**Exercise requirements:** Check every line of the entries below for "fill", and copy the lines that have it.

(Material shown)

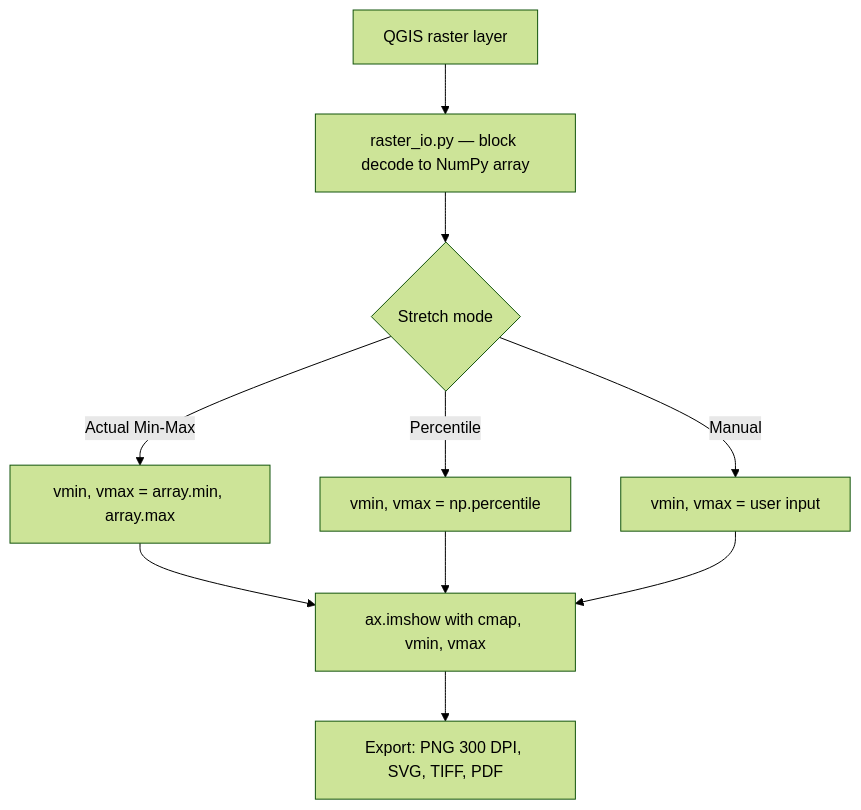
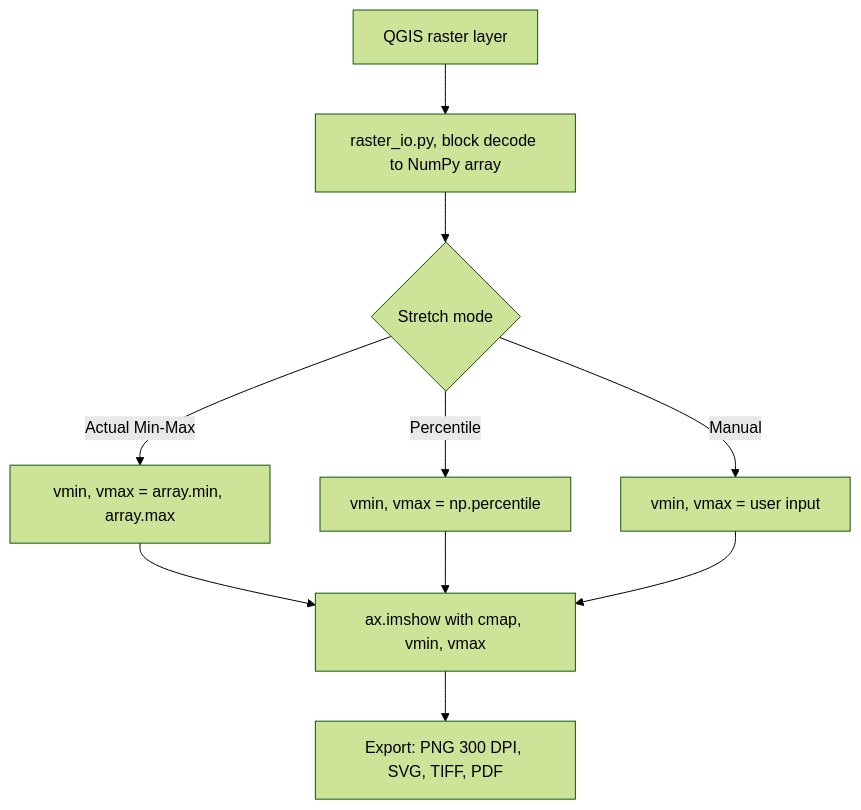
Before and after one commit to Defani/QRasterVIZ: the second of 2 diagrams in README.md, drawn with Mermaid (forest theme). The commit also changed other lines of this file, not shown here.

````diff
--- a/README.md
+++ b/README.md
@@ -44,12 +110,12 @@
 ```mermaid
 flowchart TD
-    A[QGIS raster layer] --> B[raster_io.py — block decode to NumPy array]
+    A[QGIS raster layer] --> B[raster_io.py, block decode to NumPy array]
     B --> C{Stretch mode}
     C -- Actual Min-Max --> D[vmin, vmax = array.min, array.max]
     C -- Percentile --> E[vmin, vmax = np.percentile]
     C -- Manual --> F[vmin, vmax = user input]
     D --> G[ax.imshow with cmap, vmin, vmax]
     E --> G
     F --> G
     G --> H[Export: PNG 300 DPI, SVG, TIFF, PDF]
 ```
````
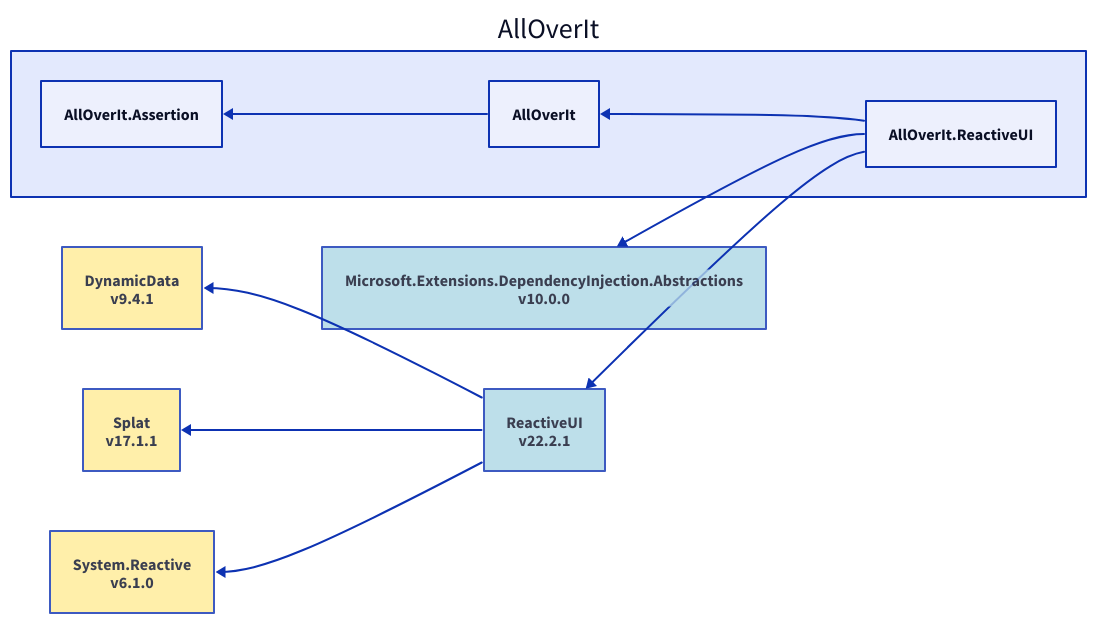
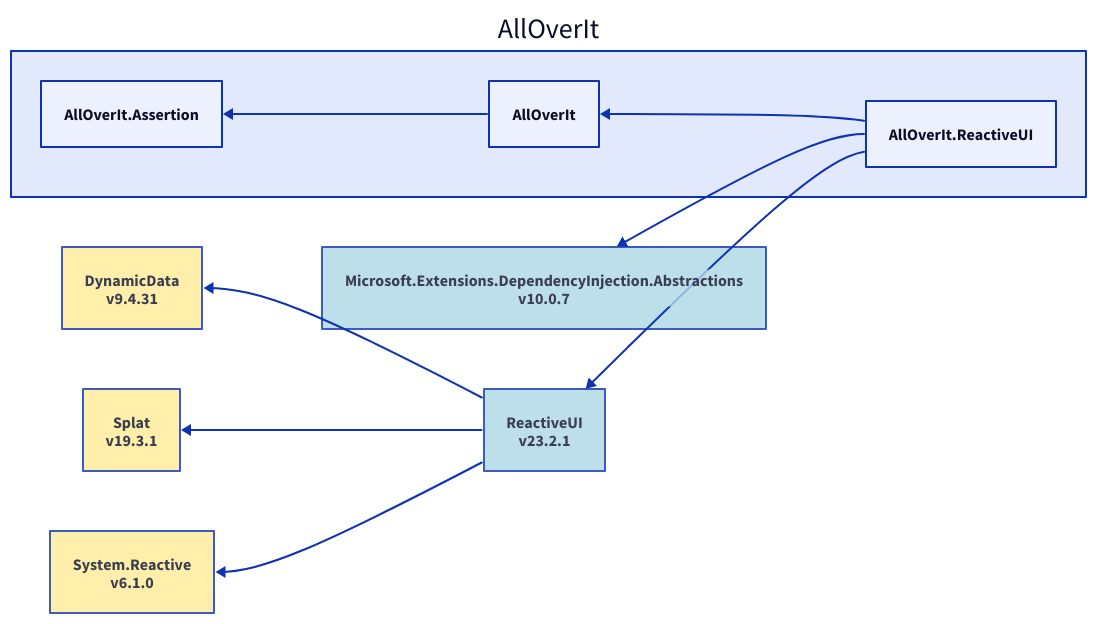
One commit to mjfreelancing/AllOverIt changed the diagram in Docs/Reference/Content/images/dependencies/net9.0/alloverit-reactiveui.d2. Above: the diagram before and after it, drawn with D2. The commit also changed 132 other files, not shown here.

```diff
--- a/Docs/Reference/Content/images/dependencies/net9.0/alloverit-reactiveui.d2
+++ b/Docs/Reference/Content/images/dependencies/net9.0/alloverit-reactiveui.d2
@@ -1,28 +1,28 @@
 direction: left
 
 aoi: AllOverIt
 aoi.alloverit-reactiveui: AllOverIt.ReactiveUI
-microsoft-extensions-dependencyinjection-abstractions_10-0-0: Microsoft.Extensions.DependencyInjection.Abstractions\nv10.0.0
-microsoft-extensions-dependencyinjection-abstractions_10-0-0.style.fill: "#ADD8E6"
-microsoft-extensions-dependencyinjection-abstractions_10-0-0.style.opacity: 0.8
-microsoft-extensions-dependencyinjection-abstractions_10-0-0 <- aoi.alloverit-reactiveui
-reactiveui_22-2-1: ReactiveUI\nv22.2.1
-reactiveui_22-2-1.style.fill: "#ADD8E6"
-reactiveui_22-2-1.style.opacity: 0.8
-dynamicdata_9-4-1: DynamicData\nv9.4.1
-dynamicdata_9-4-1.style.fill: "#FFEC96"
-dynamicdata_9-4-1.style.opacity: 0.8
-dynamicdata_9-4-1 <- reactiveui_22-2-1
-splat_17-1-1: Splat\nv17.1.1
-splat_17-1-1.style.fill: "#FFEC96"
-splat_17-1-1.style.opacity: 0.8
-splat_17-1-1 <- reactiveui_22-2-1
+microsoft-extensions-dependencyinjection-abstractions_10-0-7: Microsoft.Extensions.DependencyInjection.Abstractions\nv10.0.7
+microsoft-extensions-dependencyinjection-abstractions_10-0-7.style.fill: "#ADD8E6"
+microsoft-extensions-dependencyinjection-abstractions_10-0-7.style.opacity: 0.8
+microsoft-extensions-dependencyinjection-abstractions_10-0-7 <- aoi.alloverit-reactiveui
+reactiveui_23-2-1: ReactiveUI\nv23.2.1
+reactiveui_23-2-1.style.fill: "#ADD8E6"
+reactiveui_23-2-1.style.opacity: 0.8
+dynamicdata_9-4-31: DynamicData\nv9.4.31
+dynamicdata_9-4-31.style.fill: "#FFEC96"
+dynamicdata_9-4-31.style.opacity: 0.8
+dynamicdata_9-4-31 <- reactiveui_23-2-1
+splat_19-3-1: Splat\nv19.3.1
+splat_19-3-1.style.fill: "#FFEC96"
+splat_19-3-1.style.opacity: 0.8
+splat_19-3-1 <- reactiveui_23-2-1
 system-reactive_6-1-0: System.Reactive\nv6.1.0
 system-reactive_6-1-0.style.fill: "#FFEC96"
 system-reactive_6-1-0.style.opacity: 0.8
-system-reactive_6-1-0 <- reactiveui_22-2-1
-reactiveui_22-2-1 <- aoi.alloverit-reactiveui
+system-reactive_6-1-0 <- reactiveui_23-2-1
+reactiveui_23-2-1 <- aoi.alloverit-reactiveui
 aoi.alloverit: AllOverIt
 aoi.alloverit-assertion: AllOverIt.Assertion
 aoi.alloverit-assertion <- aoi.alloverit
 aoi.alloverit <- aoi.alloverit-reactiveui
```
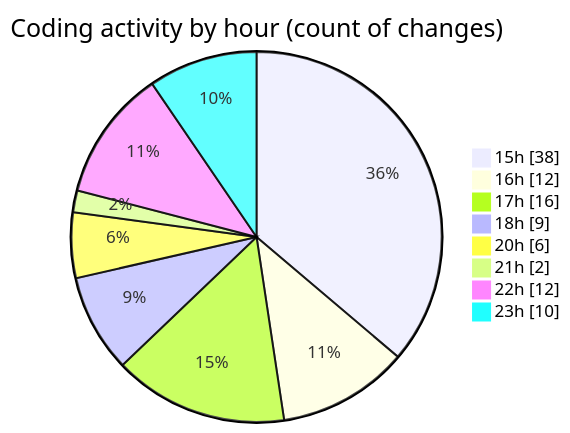
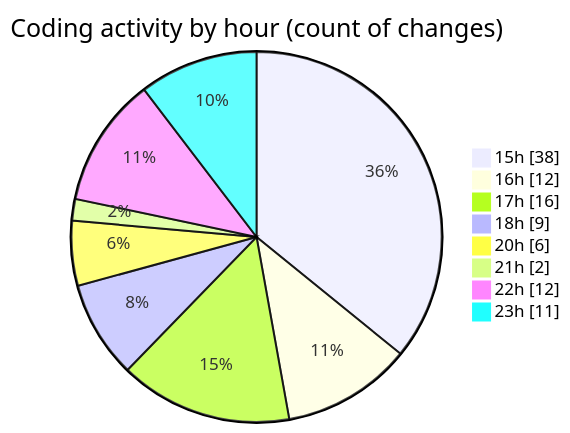
One commit to nxtqubesakshisongat/code-tracking changed the second of 2 diagrams in 2025-09-08/cashcalculator/README.md. Above: the diagram before and after it, drawn with Mermaid. The commit also changed other lines of this file and 1 other file, not shown here.

````diff
--- a/2025-09-08/cashcalculator/README.md
+++ b/2025-09-08/cashcalculator/README.md
@@ -28,12 +28,12 @@
 ```mermaid
 pie showData
 title Coding activity by hour (count of changes)
 "15h" : 38
 "16h" : 12
 "17h" : 16
 "18h" : 9
 "20h" : 6
 "21h" : 2
 "22h" : 12
-"23h" : 10
+"23h" : 11
 ```
````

(End Material shown)

**Completed exercise:**
-microsoft-extensions-dependencyinjection-abstractions_10-0-0.style.fill: "#ADD8E6"
-reactiveui_22-2-1.style.fill: "#ADD8E6"
-dynamicdata_9-4-1.style.fill: "#FFEC96"
-splat_17-1-1.style.fill: "#FFEC96"
+microsoft-extensions-dependencyinjection-abstractions_10-0-7.style.fill: "#ADD8E6"
+reactiveui_23-2-1.style.fill: "#ADD8E6"
+dynamicdata_9-4-31.style.fill: "#FFEC96"
+splat_19-3-1.style.fill: "#FFEC96"
 system-reactive_6-1-0.style.fill: "#FFEC96"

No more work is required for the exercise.